Karachi: The words on these pages over the past few days have well captured the despair many of us feel at witnessing the slowly sinking ship that is our democracy, our human rights, our freedom of speech, our very belief that humanity is united by a basic sense of decency.
But if you follow Ahsan Iqbal on Twitter, you’re probably in a much cheerier mood. From his perspective, “Pakistan is rising”. This year has started on a particularly high note: on the Economist’s January 6 ranking of the fastest growing economies, Pakistan was the highest-ranked Muslim-majority country. The CEO of Nestle Pakistan has said that Pakistan is poised to enter a “hot zone” of economic activity with double-digit growth. The year 2017 will see Pakistan break free from its categorisation as a “frontier” market and romp ahead as an “emerging” economy as per MSCI indexing, which will no doubt attract more investors. The Nikkei Asian Review has given Nawaz Sharif “top marks” and predicted he’ll win the 2018 elections thanks to his administration’s orchestration of an economic turnaround and the CPEC windfall.
How does one reconcile the growing anguish of many Pakistanis with the buoyant projections of the country’s outlook on its planning minister’s Twitter feed? During a recent prize acceptance speech, British novelist Zadie Smith discussed optimism and despair, and reminded us that “in this world there is only incremental progress. Only the wilfully blind can ignore that the history of human existence is simultaneously the history of pain: of brutality, murder, mass extinction, every form of venality and cyclical horror. No land is free of it; no people are without their bloodstain; no tribe entirely innocent. But there is still this redeeming matter of incremental progress”.
Smith also warned that those with “apocalyptic perspectives” might miss incremental changes and fall into despair.
Perhaps that’s the issue — too many liberals and champions of democracy are giving in to their apocalyptic perspectives and failing to suitably revel in the incremental progress?
Sadly, I think not. The problem is not one of perspective, but of precariousness. Pakistanis are despairing because they no longer know the rules — and more importantly, the values and priorities — of the country in which they live. And this sense of precariousness, and the uncertainty and fear it produces, is a direct consequence of the state’s confusion about its vision for Pakistan.
A Pakistan in which sectarian militant groups are defended by the interior minister and social media activists disappeared is not an unfamiliar place.
How could we forget the 1980s so soon? Such events align perfectly with an entrenched belief that Pakistan is under existential threat from its neighbours and the world’s great powers, and that only a securitised state can protect the nation’s sovereignty and territorial integrity. In this context, anyone that threatens the power and control of the securitised state — whether it be external actors with Cold Start doctrines or no-name Facebook users who question security policies — is the enemy. This paradigm is consistent and familiar.
But Pakistan cannot both be rising and existentially threatened.
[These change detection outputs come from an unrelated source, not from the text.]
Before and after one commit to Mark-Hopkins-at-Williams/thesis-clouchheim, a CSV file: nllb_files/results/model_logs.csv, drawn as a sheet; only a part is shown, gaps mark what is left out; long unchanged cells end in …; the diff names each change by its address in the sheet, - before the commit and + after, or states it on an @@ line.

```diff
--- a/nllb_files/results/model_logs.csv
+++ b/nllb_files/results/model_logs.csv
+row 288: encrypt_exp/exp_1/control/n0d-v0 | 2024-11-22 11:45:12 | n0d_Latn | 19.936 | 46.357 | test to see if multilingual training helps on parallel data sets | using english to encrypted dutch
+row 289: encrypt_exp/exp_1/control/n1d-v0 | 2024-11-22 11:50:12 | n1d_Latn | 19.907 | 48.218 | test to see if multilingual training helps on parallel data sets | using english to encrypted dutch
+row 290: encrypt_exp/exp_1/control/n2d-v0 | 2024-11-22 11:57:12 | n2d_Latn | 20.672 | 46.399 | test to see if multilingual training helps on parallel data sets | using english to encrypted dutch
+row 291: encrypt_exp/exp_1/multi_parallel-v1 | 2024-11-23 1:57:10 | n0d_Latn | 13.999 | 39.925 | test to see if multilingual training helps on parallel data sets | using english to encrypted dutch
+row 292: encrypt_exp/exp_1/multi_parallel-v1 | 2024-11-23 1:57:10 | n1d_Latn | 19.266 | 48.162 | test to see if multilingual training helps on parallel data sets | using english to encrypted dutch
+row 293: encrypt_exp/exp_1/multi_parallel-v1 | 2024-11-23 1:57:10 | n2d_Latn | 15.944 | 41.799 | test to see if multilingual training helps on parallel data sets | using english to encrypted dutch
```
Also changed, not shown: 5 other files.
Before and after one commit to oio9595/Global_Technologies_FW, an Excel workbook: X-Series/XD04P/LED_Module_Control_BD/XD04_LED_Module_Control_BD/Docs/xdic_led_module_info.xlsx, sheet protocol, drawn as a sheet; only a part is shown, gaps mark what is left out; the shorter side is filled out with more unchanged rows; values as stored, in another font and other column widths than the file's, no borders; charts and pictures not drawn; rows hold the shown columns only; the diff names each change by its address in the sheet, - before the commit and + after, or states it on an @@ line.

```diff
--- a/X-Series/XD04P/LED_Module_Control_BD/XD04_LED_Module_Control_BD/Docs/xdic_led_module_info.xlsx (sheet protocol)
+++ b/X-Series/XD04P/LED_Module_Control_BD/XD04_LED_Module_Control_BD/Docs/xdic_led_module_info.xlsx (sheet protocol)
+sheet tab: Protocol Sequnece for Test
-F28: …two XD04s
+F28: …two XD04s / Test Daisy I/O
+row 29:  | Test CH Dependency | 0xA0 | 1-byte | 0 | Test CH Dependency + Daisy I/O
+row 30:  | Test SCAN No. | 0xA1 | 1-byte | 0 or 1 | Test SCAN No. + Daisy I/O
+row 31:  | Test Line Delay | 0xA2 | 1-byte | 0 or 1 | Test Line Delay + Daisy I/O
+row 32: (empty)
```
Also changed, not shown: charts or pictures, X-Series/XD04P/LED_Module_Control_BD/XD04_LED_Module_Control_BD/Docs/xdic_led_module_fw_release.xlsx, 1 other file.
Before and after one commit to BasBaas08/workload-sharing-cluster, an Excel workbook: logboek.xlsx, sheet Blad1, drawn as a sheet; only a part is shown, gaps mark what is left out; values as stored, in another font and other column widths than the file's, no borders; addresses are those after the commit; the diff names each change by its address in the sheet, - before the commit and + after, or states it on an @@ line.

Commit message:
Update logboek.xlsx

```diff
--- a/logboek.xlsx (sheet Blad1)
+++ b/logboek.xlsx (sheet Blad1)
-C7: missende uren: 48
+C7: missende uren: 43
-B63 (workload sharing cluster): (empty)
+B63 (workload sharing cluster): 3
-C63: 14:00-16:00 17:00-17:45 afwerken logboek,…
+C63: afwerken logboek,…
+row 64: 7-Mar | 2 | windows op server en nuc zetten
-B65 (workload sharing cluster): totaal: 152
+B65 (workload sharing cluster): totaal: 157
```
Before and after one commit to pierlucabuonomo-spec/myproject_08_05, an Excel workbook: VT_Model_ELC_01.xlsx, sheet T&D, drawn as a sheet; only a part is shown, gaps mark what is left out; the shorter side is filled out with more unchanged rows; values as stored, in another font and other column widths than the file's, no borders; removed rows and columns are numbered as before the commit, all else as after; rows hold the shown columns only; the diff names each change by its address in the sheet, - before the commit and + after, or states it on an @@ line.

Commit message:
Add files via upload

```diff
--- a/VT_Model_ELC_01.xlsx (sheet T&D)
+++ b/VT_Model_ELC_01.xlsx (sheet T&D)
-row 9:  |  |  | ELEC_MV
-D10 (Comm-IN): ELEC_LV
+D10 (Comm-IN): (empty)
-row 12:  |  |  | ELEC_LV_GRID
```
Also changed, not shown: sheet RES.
These world views do not and cannot align. The state’s dilemma is that it cannot reconcile the disconnect, nor can it wilfully induce cognitive dissonance among the public. And while this disconnect endures, Pakistanis will remain on uncertain footing, fearful of falling, and that too on unfamiliar ground.
A country cannot simultaneously experience prosperity (reflected in the rise of a middle class, improving socio-economic indicators, inward investment and greater connectivity with the world) and peril (which demands authoritarianism, surveillance and repression).
The past few days are a good illustration of why the contradiction must be resolved. Each good news story about Pakistan’s economic prospects and positive outlook is undermined by a negative news headline about persistent militancy and widespread human rights violations. International allies, investors, and the diaspora community may rejoice at the former, but they don’t like the latter. Even our all-weather friend China has called for tighter border controls with Pakistan (at the same time that it’s putting up the cash for mega projects aimed at facilitating the movement of goods and energy supplies across that border).
Our powers that be should not be greedy at the expense of Pakistan’s institutions and social fabric. They cannot have their cake and eat it too. They cannot have both complete power and prosperity. They cannot live by the fallacy that Pakistan is both rising and falling at every moment. They must choose between optimism and despair as they craft their vision for the country, and know that their choice will be reflected in the daily experience of its citizens. My vote is for optimism, and the open, democratic, progressive and prosperous Pakistan that it entails.
By arrangement with Dawn...